Blue's Room

Adam Nankervis

Last year in Liverpool a friend of mine, Blue, a returned soldier from the Iraq war, brought over a local newspaper, The Liverpool Echo, and showed me, in the inner pages, photos of two friends he was posted with, who had been killed in combat south of Baghdad. They were 19 and 22 years old.

Blue was one of the first of the British troops to enter Sadam's palace and the troops warned of possible booby traps and mines.

Blue was in active combat and finds it now nearly impossible to talk about the experience.

He finds it almost impossible to talk at all.

He was discharged after ambulance duty where he was almost killed twice under friendly fire despite the red cross on his truck. He was discharged with post traumatic stress disorder and returned to Crosby Liverpool where he and his friends had grown up.

For Blue it was from football fields to the army.

He invited me to his home where he lived with his mother, and a room mate, a policeman.

This room, his bedroom, at the top of the stairs facing back house tenaments is a teenage playground, the debris of his adolescent romance.

A cut and tear portrait of Mishima as Sebastian next to a Metallica sticker above the broken pile of his CD collection on his red and white bed side table.

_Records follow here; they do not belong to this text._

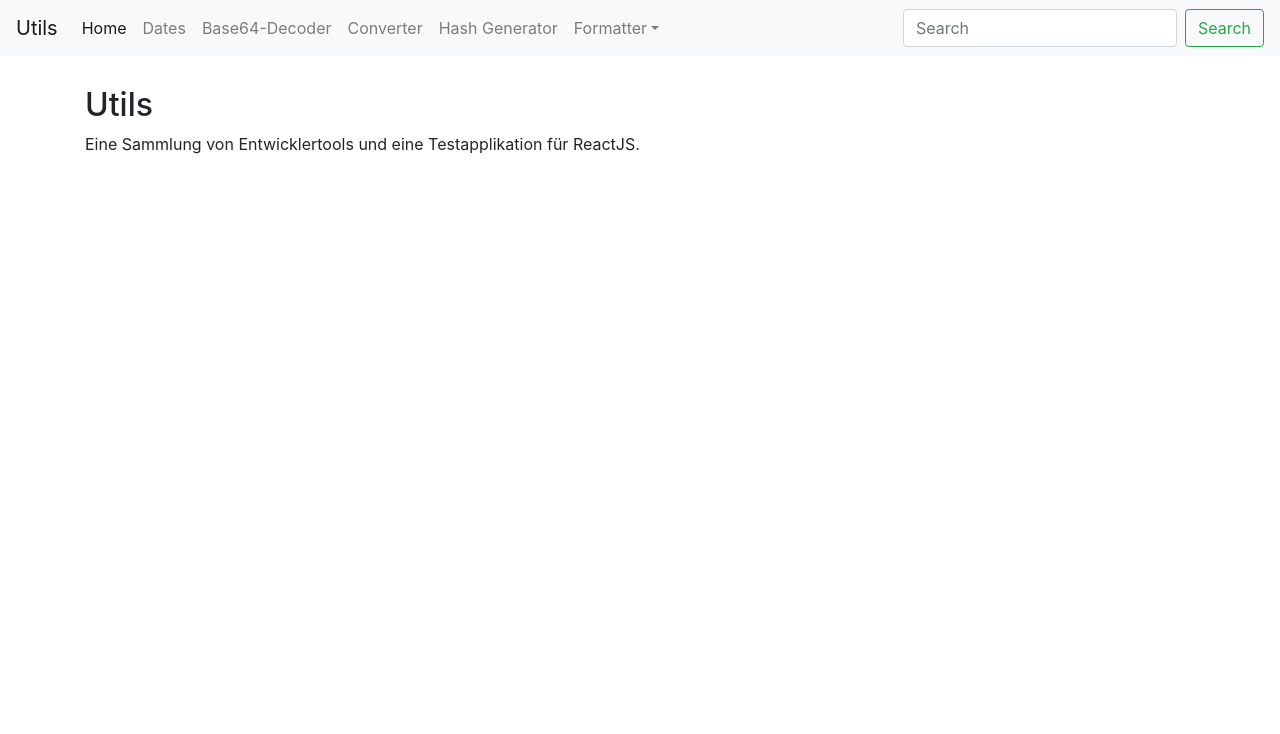
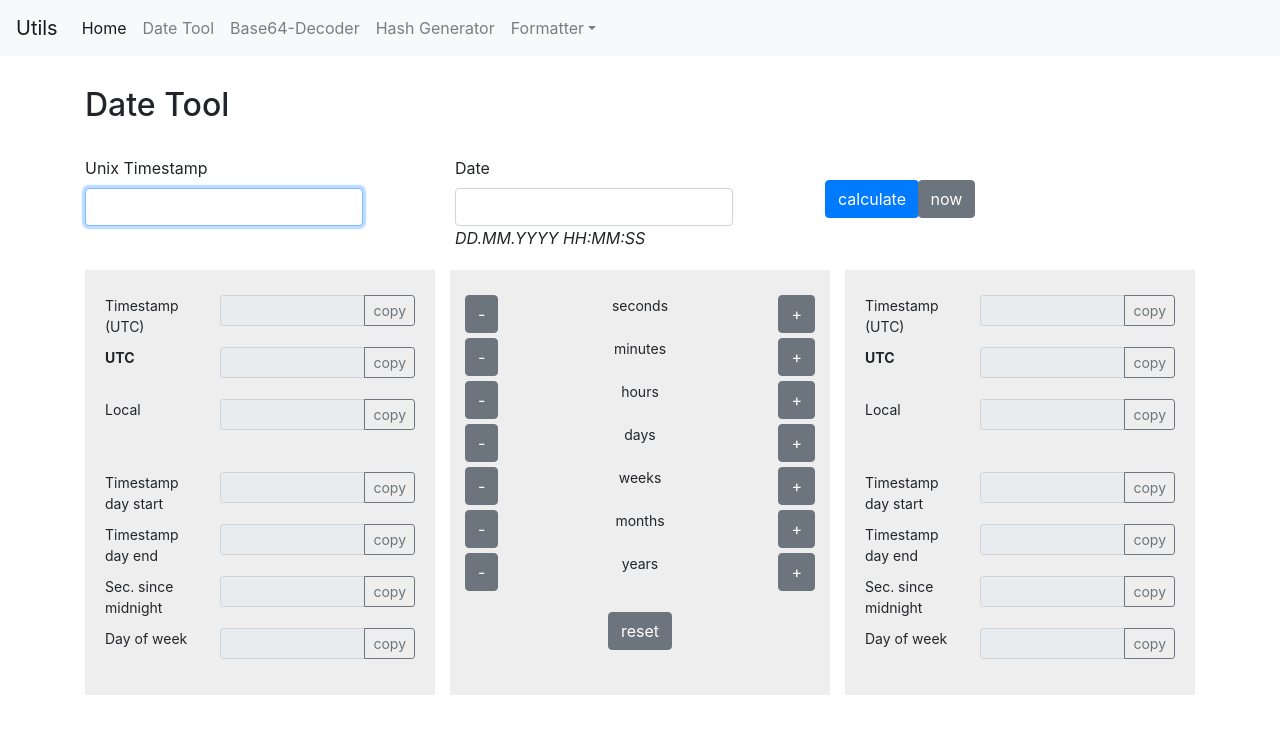
Before and after one commit to yorps/utils, a React (Create React App) app: page /#/datetool in a window 1280 px wide. Shown: the top 734 px of the page. Built offline with nearby package versions, Linux system fonts and the light colour scheme.

Commit message:
Changed BrowserRouter to HashRouter for static hosting service

```diff
--- a/src/index.js
+++ b/src/index.js
@@ -1,6 +1,6 @@
 import React from 'react';
 import ReactDOM from 'react-dom';
-import { Route, BrowserRouter as Router } from 'react-router-dom'
+import { Route, HashRouter as Router} from 'react-router-dom'
 
 import './index.css';
 
@@ -22,8 +22,8 @@ import XMLFormatter from "./formatter/XMLFormatter";
 
 //Ab hier Routing
 const routing = (
-    <Router>
 
+    <Router basename={'/utils'}>
             <Route exact path="/" component={App} />
             <Route path="/datetool" component={DateTool} />
             <Route path="/converter" component={Converter} />
@@ -31,7 +31,6 @@ const routing = (
             <Route path="/base64decoder" component={Base64Decoder} />
             <Route path="/json" component={JSONFormatter} />
             <Route path="/xml" component={XMLFormatter} />
-
     </Router>
 )
 
--- a/src/navbar/Navbar.js
+++ b/src/navbar/Navbar.js
@@ -3,7 +3,8 @@ import 'bootstrap/dist/css/bootstrap.css';
 
 
 // https://m.pardel.net/react-and-bootstrap-4-part-1-setup-navigation-d4767e2ed9f0
-// Das hier ist eine "functional component" (geht nur, wenn das Objekt keinen state hat)
+// Functional component without state
+// <!--<Link to={`${process.env.PUBLIC_URL}/page-path`}>…</Link>-->
 const NavItem = props => {
     const pageURI = window.location.pathname+window.location.search;
     const liClassName = (props.path === pageURI) ? "nav-item active" : "nav-item";
@@ -67,42 +68,20 @@ export class Navbar extends React.Component {
                     <ul className="navbar-nav mr-auto">
 
                         <NavItem path="/" name="Home" />
-                        <NavItem path="/datetool" name="Dates" />
-                        <NavItem path="/base64decoder" name="Base64-Decoder" />
-                        <NavItem path="/converter" name="Converter" />
-                        <NavItem path="/generator" name="Hash Generator" />
+                        <NavItem path='#datetool' name="Date Tool" />
+                        <NavItem path='#base64decoder' name="Base64-Decoder" />
+                        <NavItem path="#generator" name="Hash Generator" />
 
                         <NavDropdown name="Formatter">
-                            <a className="dropdown-item" href="/json">JSON</a>
-                            <a className="dropdown-item" href="/XML">XML</a>
+                            <a className="dropdown-item" href="#json">JSON</a>
+                            <a className="dropdown-item" href="#xml">XML</a>
                         </NavDropdown>
 
-{/*
-                        <NavDropdown name="Dropdown">
-                            <a className="dropdown-item" href="/">Action</a>
-                            <a className="dropdown-item" href="/">Another action</a>
-                            <div className="dropdown-divider" />
-                            <a className="dropdown-item" href="/">Something else here</a>
-                        </NavDropdown>
-*/}
-
-                        {/*<li className="nav-item dropdown">*/}
-                            {/*<a className="nav-link dropdown-toggle" href="/" id="navbarDropdown" role="button" data-toggle="dropdown" aria-haspopup="true" aria-expanded="false">*/}
-                                {/*Dropdown*/}
-                            {/*</a>*/}
-                            {/*<div className="dropdown-menu" aria-labelledby="navbarDropdown">*/}
-                                {/*<a className="dropdown-item" href="/">Action</a>*/}
-                                {/*<a className="dropdown-item" href="/">Another action</a>*/}
-                                {/*<div className="dropdown-divider"></div>*/}
-                                {/*<a className="dropdown-item" href="/">Something else here</a>*/}
-                            {/*</div>*/}
-                        {/*</li>*/}
-
                     </ul>
-                    <form className="form-inline my-2 my-lg-0">
+                    {/* <form className="form-inline my-2 my-lg-0">
                         <input className="form-control mr-sm-2" type="search" placeholder="Search" aria-label="Search" />
                         <button className="btn btn-outline-success my-2 my-sm-0" type="submit">Search</button>
-                    </form>
+                    </form> */}
                 </div>
 
             </nav>
```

It is a room that remains as though he had never left.

This is a utopia petrified.

This is Blue's room.